- - - - - - - - - - - - - - - - - - - - - - - - -

The solution is 0.5. Explanation.

You are boarding a plane, which seats 500 passengers. Every passenger has been assigned a seat. All seats are booked. The first passenger boarding the plane misplaces his boarding pass, and so he chooses a random seat. Every other passenger sits in their designated seat, unless it is full, in which case they select a random (presumably unoccupied) seat. What is the probability that you, the last passenger in line, will arrive at your designated seat to find it unoccupied?

It happened to be one of those days when everyone was feeling lazy and uninspired, and nobody had any ideas on how to approach the problem, so I decided to try an experiment in crowd-sourcing. I asked each student to guess the answer, wrote them all down, and calculated the average. Surprisingly, it was very close to the correct answer (which appears at the bottom of the post).

What I found very surprising was that no guesses were particularly close to the correct answer. There were also a couple of idiots who guessed numbers larger than 1. My conclusions were that crowd-sourcing does seem to work--but requires a few idiots among the crowd to work properly.

Which brings me to the market.

In some past articles I discussed the topological equivalence between some common methods of technical analysis and the sort of dynamical analytical techniques I have written about in numerous other postings. The reason that TA can be used at all has to do with the importance of mass psychology in setting share prices, as opposed to economic fundamentals.

An area of stability in a phase space reconstructed from a time series tells us that the system is dominated by negative feedbacks, which tend to stabilize values in the time series within a relatively narrow range of values. A crowd-sourced price for a stock could be such a value--if the majority of market participants believe that $1 is the correct price for shares in a certain company, they will tend to sell when the price is higher and buy when the price is lower.

No matter how long the game plays, the price may remains a crowd-sourced number.

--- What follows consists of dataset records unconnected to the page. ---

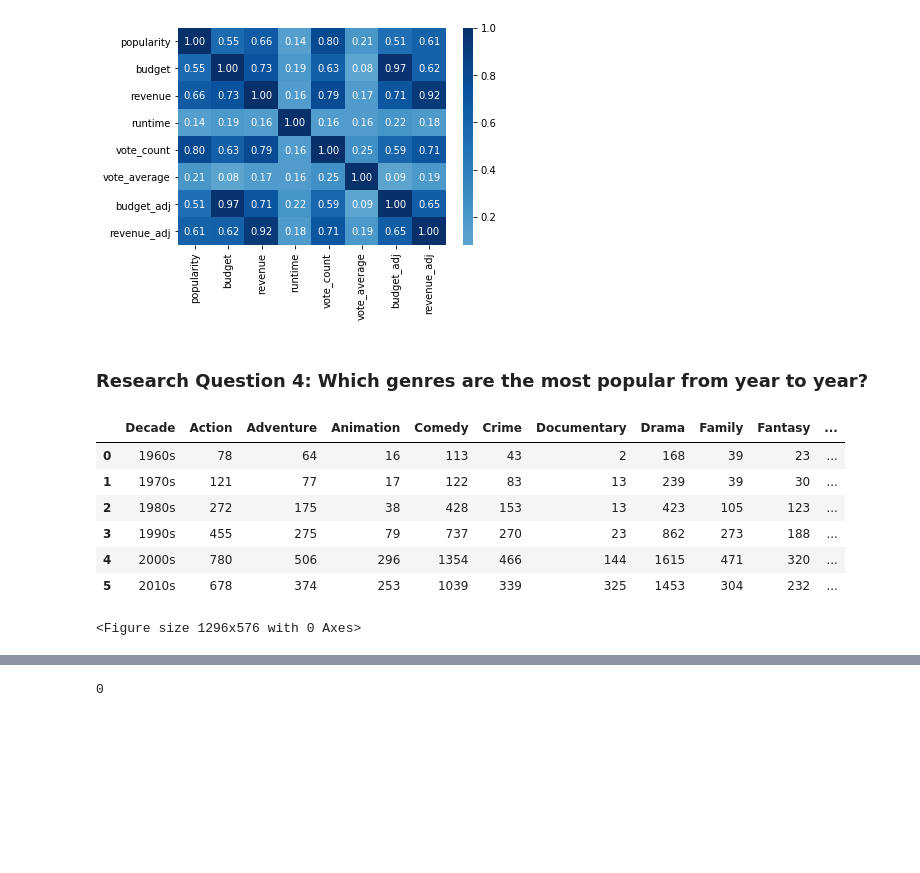
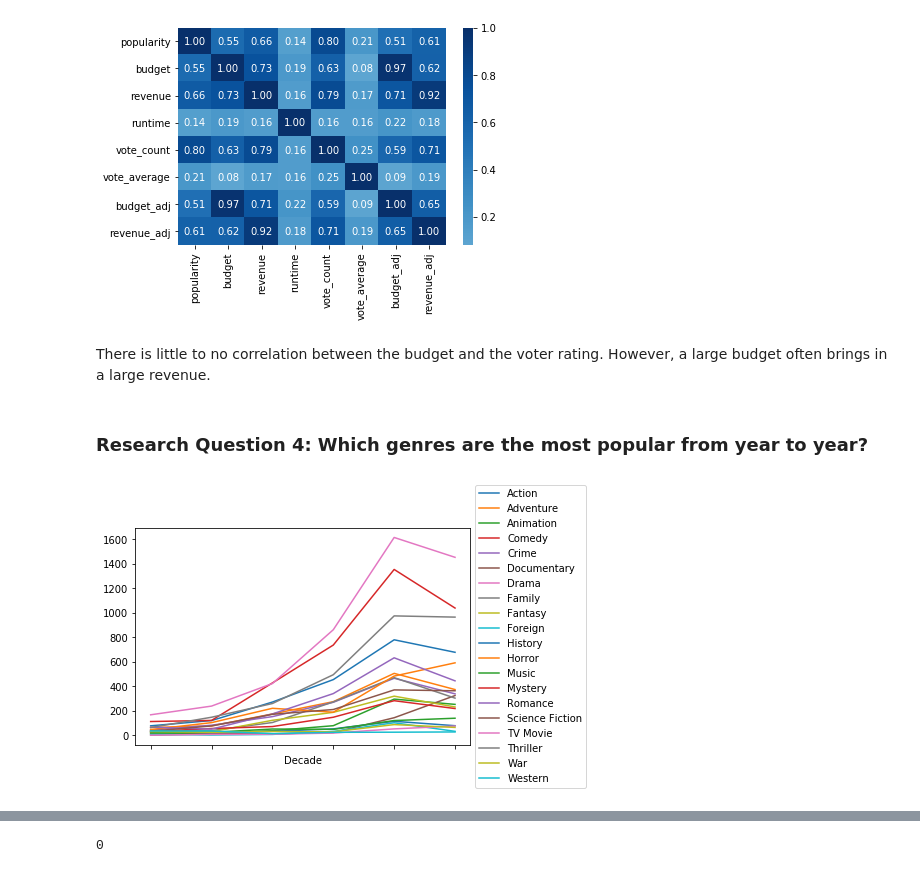
Before and after one commit to basharc77/movie-viewership-changes, a Jupyter notebook: Investigate_a_Dataset.ipynb, the cells around one changed output, grey strips where cells are left out. Cells and saved outputs as stored; diff of their text form; code cells hidden in the pictures; blank space fills up the shorter version.

```diff
--- a/Investigate_a_Dataset.ipynb
+++ b/Investigate_a_Dataset.ipynb
@@ -157,30 +151,22 @@ sb.heatmap(df[quant_vars].corr(), cmap = 'Blues', annot = True, fmt = '.2f', cen
 plt.show()
 # %% [output]
 [figure]
+# %% [markdown]
+There is little to no correlation between the budget and the voter rating. However, a large budget often brings in a large revenue.
 # %% [markdown]
 ### Research Question 4: Which genres are the most popular from year to year?
 # %%
 # split the different genres into their own columns and get dummy variables that can be counted
 df2 = pd.concat([df, df['genres'].str.get_dummies(sep = '|')], axis = 1)
 
 # cut the years into decades
 binsize = 10
 bins = np.arange(df['release_year'].min(), df['release_year'].max()+binsize, binsize)
 df2['Decade'] = pd.cut(df2['release_year'], bins = bins, right = False, labels = ['1960s','1970s','1980s','1990s','2000s','2010s'])
 
-# group the number of moview by genre for each decade
-plt.figure(figsize = [18,8])
-gb = df2.groupby('Decade')[['Action','Adventure','Animation','Comedy','Crime','Documentary','Drama','Family','Fantasy','Foreign','History','Horror','Music','Mystery','Romance','Science Fiction','TV Movie','Thriller','War','Western']].sum()
-gb.reset_index(inplace = True)
-gb
-
-# plot groupby object
+# group the number of moview by genre for each decade and plot line plot
+gb = df2.groupby('Decade')[['Action','Adventure','Animation','Comedy','Crime','Documentary','Drama','Family','Fantasy','Foreign','History','Horror','Music','Mystery','Romance','Science Fiction','TV Movie','Thriller','War','Western']].sum().plot()
+plt.legend(loc = 'center left', bbox_to_anchor = (1, 0.5), ncol = 1)
+plt.show()
 # %% [output]
-|  | Decade | Action | Adventure | Animation | Comedy | Crime | Documentary | Drama | Family | Fantasy | ... |
-| 0 | 1960s | 78 | 64 | 16 | 113 | 43 | 2 | 168 | 39 | 23 | ... |
-| 1 | 1970s | 121 | 77 | 17 | 122 | 83 | 13 | 239 | 39 | 30 | ... |
-| 2 | 1980s | 272 | 175 | 38 | 428 | 153 | 13 | 423 | 105 | 123 | ... |
-| 3 | 1990s | 455 | 275 | 79 | 737 | 270 | 23 | 862 | 273 | 188 | ... |
-| 4 | 2000s | 780 | 506 | 296 | 1354 | 466 | 144 | 1615 | 471 | 320 | ... |
-| 5 | 2010s | 678 | 374 | 253 | 1039 | 339 | 325 | 1453 | 304 | 232 | ... |
-<Figure size 1296x576 with 0 Axes>
+[figure, added]
```
Also changed, not shown: parts of 20 cells of this notebook, 1 other file.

It can change in response to fundamentals--for instance, when Atna recently placed the Pinson mine on care-and-maintenance, the crowd decided on a dramatically lower price for a share of Atna.

As in all crowds, there are a number of idiots who influence the price so much that they can temporarily overwhelm the fundamental case, until they either suddenly realize they have made a mistake or run out of money. If the crowd-sourced price is a mean of a population, that value can be exaggerated by a few idiots greatly overestimating (or perhaps underestimating) the real value of a stock or commodity.

For example:

*Huldra Silver Inc., one year chart. I plead innocent--I never owned it.*

*Atna Resources Ltd., one year chart. I was one of the idiots who overvalued this one.*

*Both charts from TSX site.*

I tend to reject the efficient-market hypothesis. I think the market is almost always wrong, mostly because the majority of market players are missing some information. Sometimes the idiots are too high; sometimes they are too low.

- - - - - - - - - - - - - - - - - - - - - - - - -

The solution is 0.5. Explanation.